(Records from a data collection)
________________________________________

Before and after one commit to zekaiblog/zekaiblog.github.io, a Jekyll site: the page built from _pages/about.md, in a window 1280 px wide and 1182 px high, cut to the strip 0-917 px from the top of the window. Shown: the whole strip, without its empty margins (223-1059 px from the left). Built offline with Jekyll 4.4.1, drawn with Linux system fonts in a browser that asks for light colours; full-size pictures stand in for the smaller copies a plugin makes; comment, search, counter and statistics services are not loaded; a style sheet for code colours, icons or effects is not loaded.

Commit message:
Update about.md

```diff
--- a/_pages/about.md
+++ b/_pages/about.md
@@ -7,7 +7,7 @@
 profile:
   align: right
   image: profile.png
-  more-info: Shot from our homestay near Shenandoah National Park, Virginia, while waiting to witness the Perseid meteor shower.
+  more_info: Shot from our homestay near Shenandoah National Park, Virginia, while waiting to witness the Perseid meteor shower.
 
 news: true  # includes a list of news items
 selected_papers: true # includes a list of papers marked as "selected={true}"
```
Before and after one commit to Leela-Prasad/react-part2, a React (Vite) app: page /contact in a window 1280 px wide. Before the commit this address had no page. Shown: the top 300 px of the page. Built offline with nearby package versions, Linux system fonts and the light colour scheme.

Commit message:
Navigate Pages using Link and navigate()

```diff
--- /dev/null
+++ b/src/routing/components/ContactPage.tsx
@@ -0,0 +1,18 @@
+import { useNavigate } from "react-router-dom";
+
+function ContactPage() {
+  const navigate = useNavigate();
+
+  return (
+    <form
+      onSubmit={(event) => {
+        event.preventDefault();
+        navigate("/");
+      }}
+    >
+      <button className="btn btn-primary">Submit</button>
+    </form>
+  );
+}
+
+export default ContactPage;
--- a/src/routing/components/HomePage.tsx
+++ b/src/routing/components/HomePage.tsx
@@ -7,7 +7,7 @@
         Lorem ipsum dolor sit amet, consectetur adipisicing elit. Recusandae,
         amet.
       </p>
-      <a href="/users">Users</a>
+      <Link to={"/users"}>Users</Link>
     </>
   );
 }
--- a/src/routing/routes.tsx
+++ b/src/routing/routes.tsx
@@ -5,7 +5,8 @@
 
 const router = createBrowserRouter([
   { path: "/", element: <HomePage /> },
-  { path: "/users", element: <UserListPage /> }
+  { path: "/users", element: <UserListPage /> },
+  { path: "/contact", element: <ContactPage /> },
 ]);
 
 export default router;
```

________________________________________

→ **Problem to solve**:
What is the number of lines in the data above that contain the word "users"? Report the figure only.

→ **Finished task**:
4